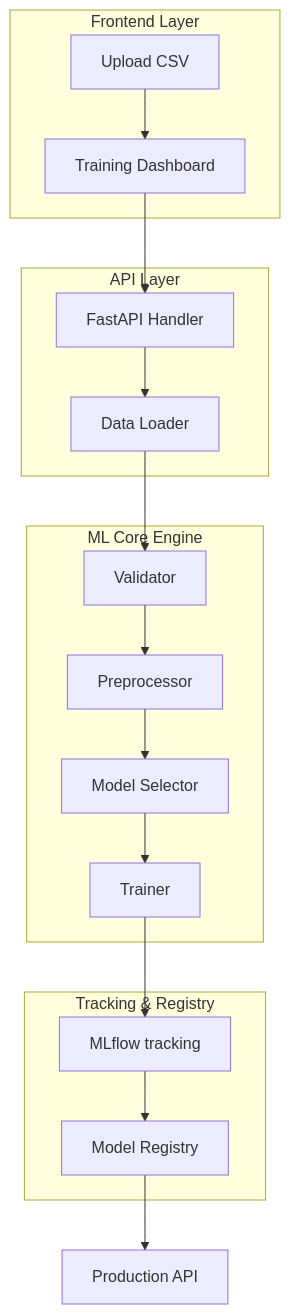
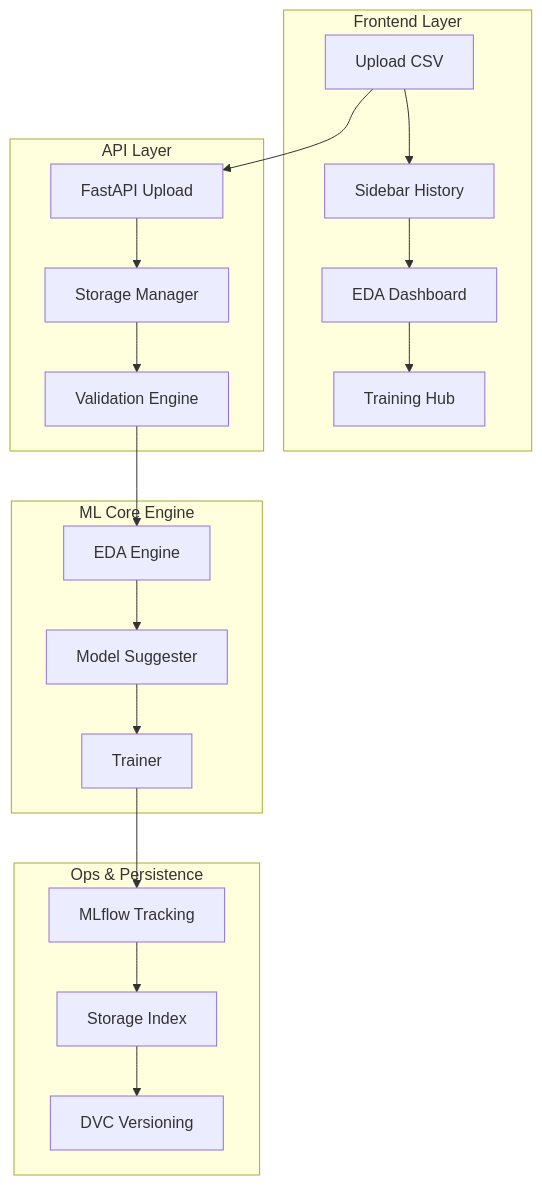
Before and after one commit to maitry2212/AUTO_ML_PIPELINE: the diagram in README.md, drawn with Mermaid. The commit also changed other lines of this file, not shown here.

Commit message:
docs: sync readme with current system architecture and features

````diff
--- a/README.md
+++ b/README.md
@@ -50,25 +56,26 @@
 ```mermaid
 graph TD
     subgraph UI_Layer [Frontend Layer]
-        A[Upload CSV] --> B[Training Dashboard]
+        A[Upload CSV] --> B[Sidebar History]
+        B --> C[EDA Dashboard]
+        C --> D[Training Hub]
     end
 
     subgraph API_Layer [API Layer]
-        B --> C[FastAPI Handler]
-        C --> D[Data Loader]
+        A --> E[FastAPI Upload]
+        E --> F[Storage Manager]
+        F --> G[Validation Engine]
     end
 
     subgraph ML_Core [ML Core Engine]
-        D --> E[Validator]
-        E --> F[Preprocessor]
-        F --> G[Model Selector]
-        G --> H[Trainer]
+        G --> H[EDA Engine]
+        H --> I[Model Suggester]
+        I --> J[Trainer]
     end
 
-    subgraph Ops_Layer [Tracking & Registry]
-        H --> I[MLflow tracking]
-        I --> J[Model Registry]
+    subgraph Tracking_Persistence [Ops & Persistence]
+        J --> K[MLflow Tracking]
+        K --> L[Storage Index]
+        L --> M[DVC Versioning]
     end
-
-    J --> K[Production API]
 ```
````
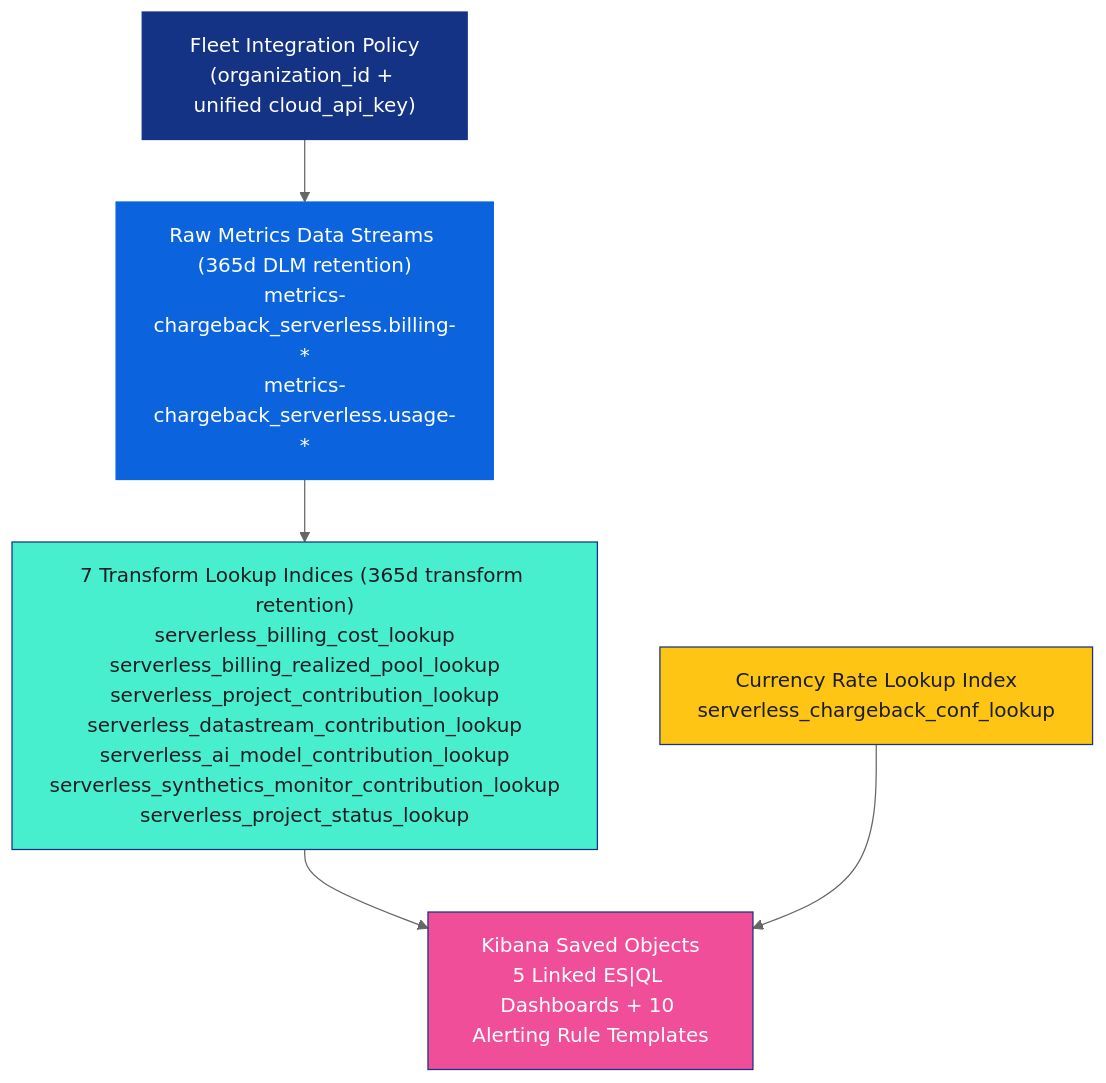
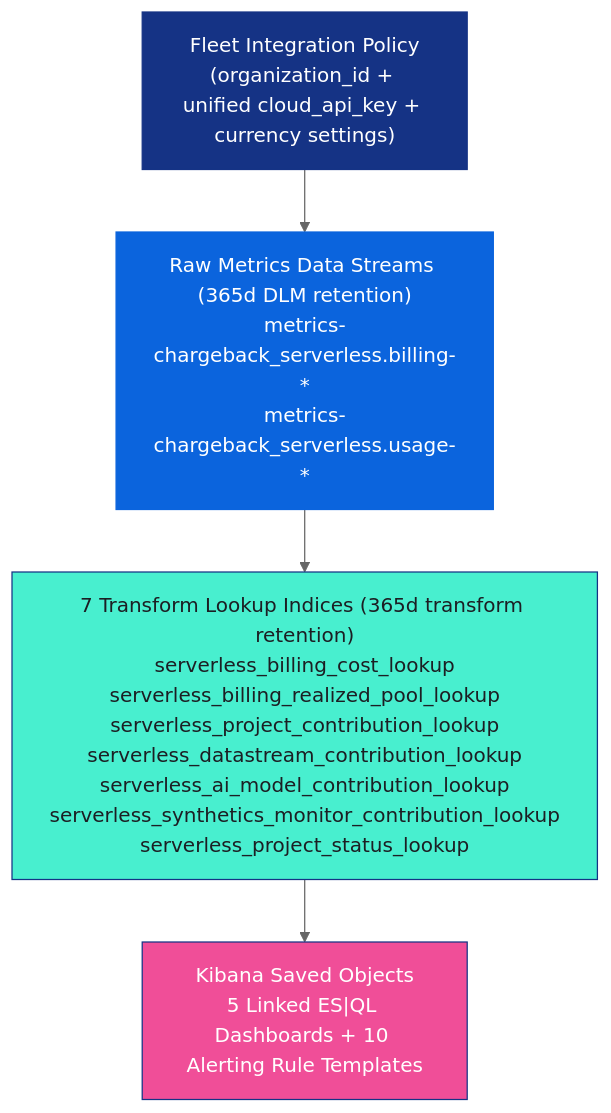
One commit to elastic/elasticsearch-chargeback changed the diagram in integrations/chargeback-serverless/dashboards/DESIGN.md. Above: the diagram before and after it, drawn with Mermaid (neutral theme). The commit also changed other lines of this file and 9 other files, not shown here.

First line of the commit message:
fix(chargeback-serverless): fix CEL ingestion, SKU reconciliation, storage fallback, and docs drift

````diff
--- a/integrations/chargeback-serverless/dashboards/DESIGN.md
+++ b/integrations/chargeback-serverless/dashboards/DESIGN.md
@@ -9,17 +9,16 @@
 ```mermaid
 flowchart TD
-    Policy["Fleet Integration Policy<br/>(organization_id + unified cloud_api_key)"]:::navy
+    Policy["Fleet Integration Policy<br/>(organization_id + unified cloud_api_key + currency settings)"]:::navy
     Streams["Raw Metrics Data Streams (365d DLM retention)<br/>metrics-chargeback_serverless.billing-*<br/>metrics-chargeback_serverless.usage-*"]:::blue
     Lookups["7 Transform Lookup Indices (365d transform retention)<br/>serverless_billing_cost_lookup<br/>serverless_billing_realized_pool_lookup<br/>serverless_project_contribution_lookup<br/>serverless_datastream_contribution_lookup<br/>serverless_ai_model_contribution_lookup<br/>serverless_synthetics_monitor_contribution_lookup<br/>serverless_project_status_lookup"]:::mint
-    Conf["Currency Rate Lookup Index<br/>serverless_chargeback_conf_lookup"]:::yellow
     Assets["Kibana Saved Objects<br/>5 Linked ES|QL Dashboards + 10 Alerting Rule Templates"]:::pink
 
     Policy --> Streams --> Lookups
-    Lookups & Conf --> Assets
+    Lookups --> Assets
 
     classDef navy fill:#153385,stroke:#153385,color:#FFFFFF
     classDef blue fill:#0B64DD,stroke:#0B64DD,color:#FFFFFF
     classDef mint fill:#48EFCF,stroke:#153385,color:#1C1E23
     classDef yellow fill:#FEC514,stroke:#153385,color:#1C1E23
     classDef pink fill:#F04E98,stroke:#153385,color:#FFFFFF
 ```
````
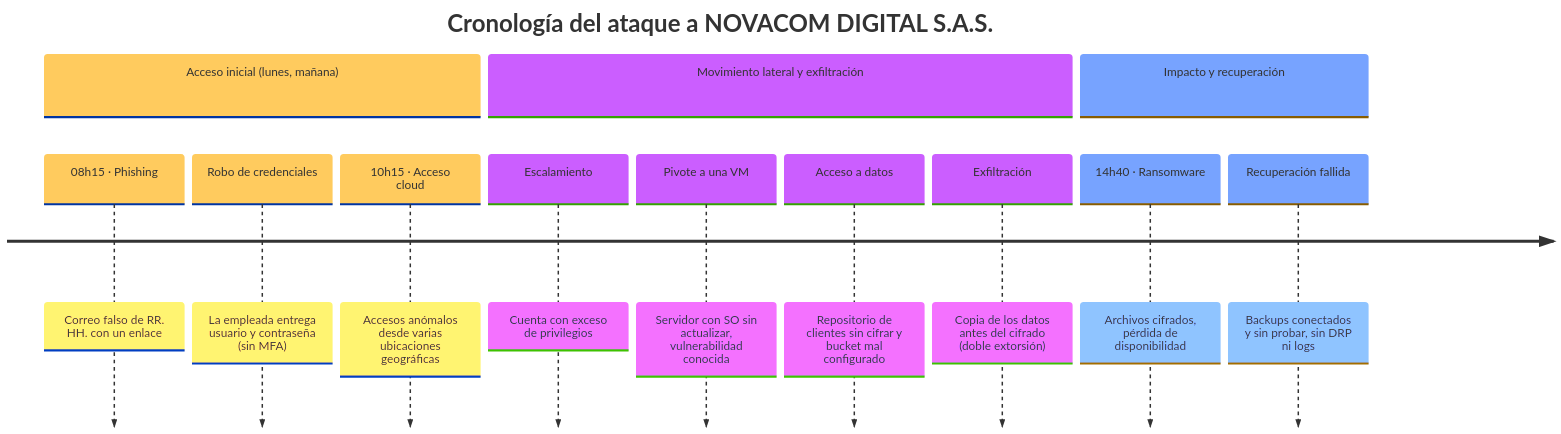
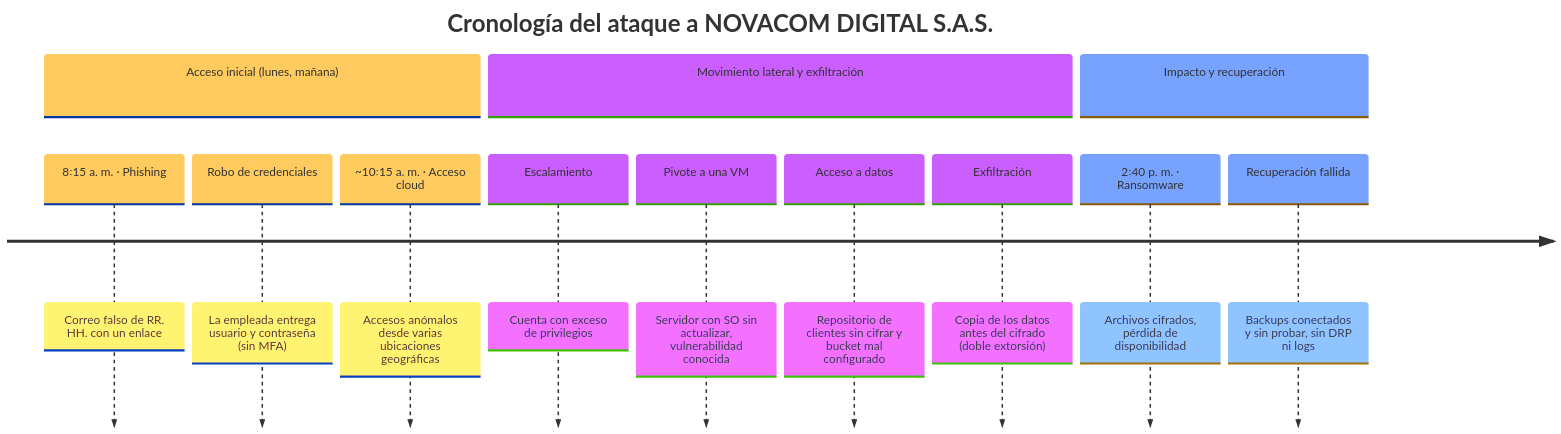
The diagram in Lab2/diagramas/01_linea_tiempo.mmd (EngineeringSebastian-s/Cybersecurity), drawn with Mermaid before and after one commit. The commit also changed 2 other files, not shown here.

```diff
--- a/Lab2/diagramas/01_linea_tiempo.mmd
+++ b/Lab2/diagramas/01_linea_tiempo.mmd
@@ -1,15 +1,15 @@
 %%{init: {'theme':'base','themeVariables':{'fontFamily':'Segoe UI, Arial','fontSize':'16px'}}}%%
 timeline
   title Cronología del ataque a NOVACOM DIGITAL S.A.S.
   section Acceso inicial (lunes, mañana)
-    08h15 · Phishing : Correo falso de RR. HH. con un enlace
+    8꞉15 a. m. · Phishing : Correo falso de RR. HH. con un enlace
     Robo de credenciales : La empleada entrega usuario y contraseña (sin MFA)
-    10h15 · Acceso cloud : Accesos anómalos desde varias ubicaciones geográficas
+    ~10꞉15 a. m. · Acceso cloud : Accesos anómalos desde varias ubicaciones geográficas
   section Movimiento lateral y exfiltración
     Escalamiento : Cuenta con exceso de privilegios
     Pivote a una VM : Servidor con SO sin actualizar, vulnerabilidad conocida
     Acceso a datos : Repositorio de clientes sin cifrar y bucket mal configurado
     Exfiltración : Copia de los datos antes del cifrado (doble extorsión)
   section Impacto y recuperación
-    14h40 · Ransomware : Archivos cifrados, pérdida de disponibilidad
+    2꞉40 p. m. · Ransomware : Archivos cifrados, pérdida de disponibilidad
     Recuperación fallida : Backups conectados y sin probar, sin DRP ni logs
```
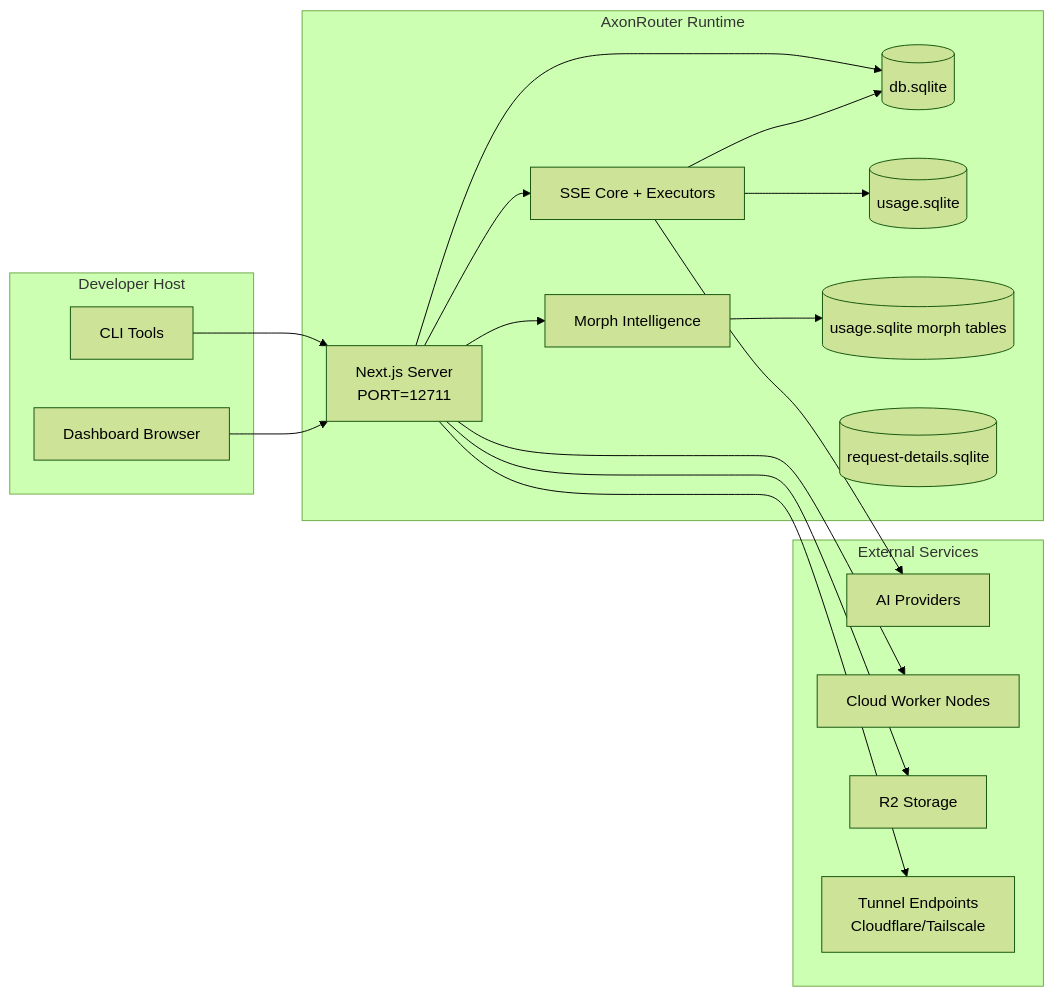
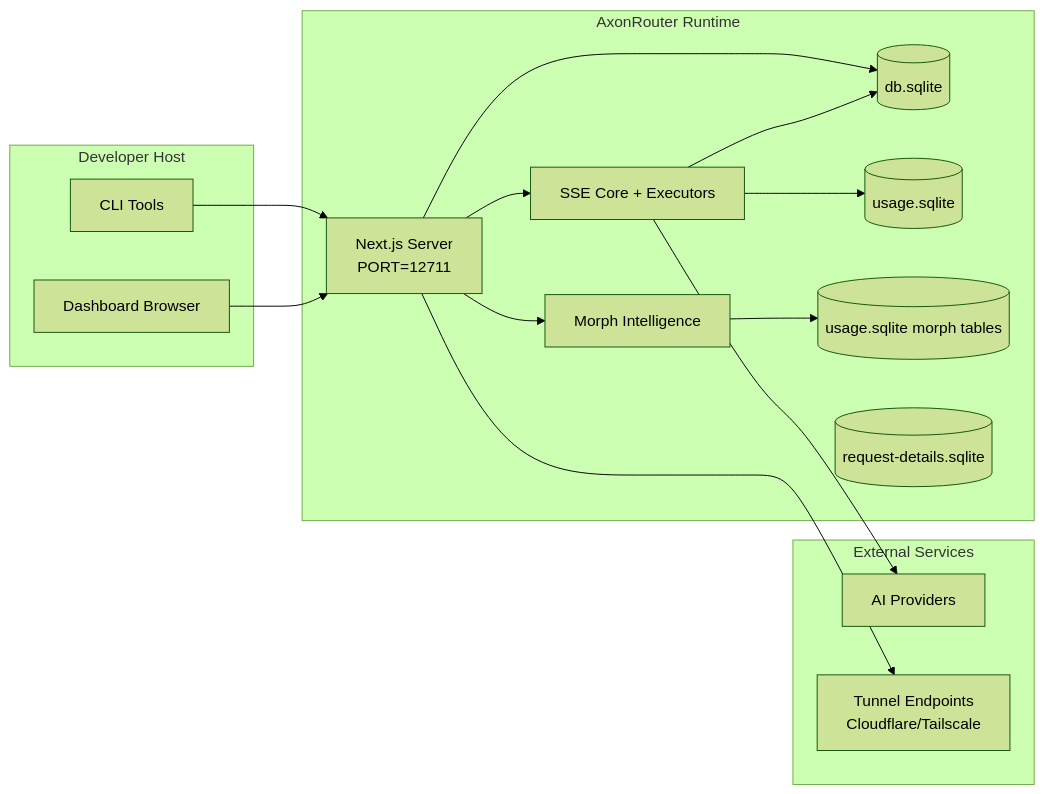
The sixth of 7 diagrams in docs/ARCHITECTURE.md (rickicode/AxonRouter), drawn with Mermaid (forest theme) before and after one commit. The commit also changed other lines of this file and 23 other files, not shown here.

First line of the commit message:
refactor: remove all remaining cloud/R2/usageWorker imports and references

````diff
--- a/docs/ARCHITECTURE.md
+++ b/docs/ARCHITECTURE.md
@@ -588,37 +468,33 @@
 ```mermaid
 flowchart LR
     subgraph LocalHost[Developer Host]
         CLI[CLI Tools]
         Browser[Dashboard Browser]
     end
 
     subgraph ContainerOrProcess[AxonRouter Runtime]
         Next[Next.js Server\nPORT=12711]
         Core[SSE Core + Executors]
         Morph[Morph Intelligence]
         MainDB[(db.sqlite)]
         UsageDB[(usage.sqlite)]
         MorphDB[(usage.sqlite morph tables)]
         ReqDB[(request-details.sqlite)]
     end
 
     subgraph External[External Services]
         Providers[AI Providers]
-        Workers[Cloud Worker Nodes]
-        R2[R2 Storage]
         Tunnel[Tunnel Endpoints\nCloudflare/Tailscale]
     end
 
     CLI --> Next
     Browser --> Next
     Next --> Core
     Next --> Morph
     Next --> MainDB
     Core --> MainDB
     Core --> UsageDB
     Core --> Providers
     Morph --> MorphDB
-    Next --> Workers
-    Next --> R2
     Next --> Tunnel
 ```
````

TASK OBJECTIVE ▸ When the word "with" occurs in a line above, list that line.

SOLUTION FOR THIS TASK ▸
Before and after one commit to maitry2212/AUTO_ML_PIPELINE: the diagram in README.md, drawn with Mermaid. The commit also changed other lines of this file, not shown here.
docs: sync readme with current system architecture and features
One commit to elastic/elasticsearch-chargeback changed the diagram in integrations/chargeback-serverless/dashboards/DESIGN.md. Above: the diagram before and after it, drawn with Mermaid (neutral theme). The commit also changed other lines of this file and 9 other files, not shown here.
The diagram in Lab2/diagramas/01_linea_tiempo.mmd (EngineeringSebastian-s/Cybersecurity), drawn with Mermaid before and after one commit. The commit also changed 2 other files, not shown here.
The sixth of 7 diagrams in docs/ARCHITECTURE.md (rickicode/AxonRouter), drawn with Mermaid (forest theme) before and after one commit. The commit also changed other lines of this file and 23 other files, not shown here.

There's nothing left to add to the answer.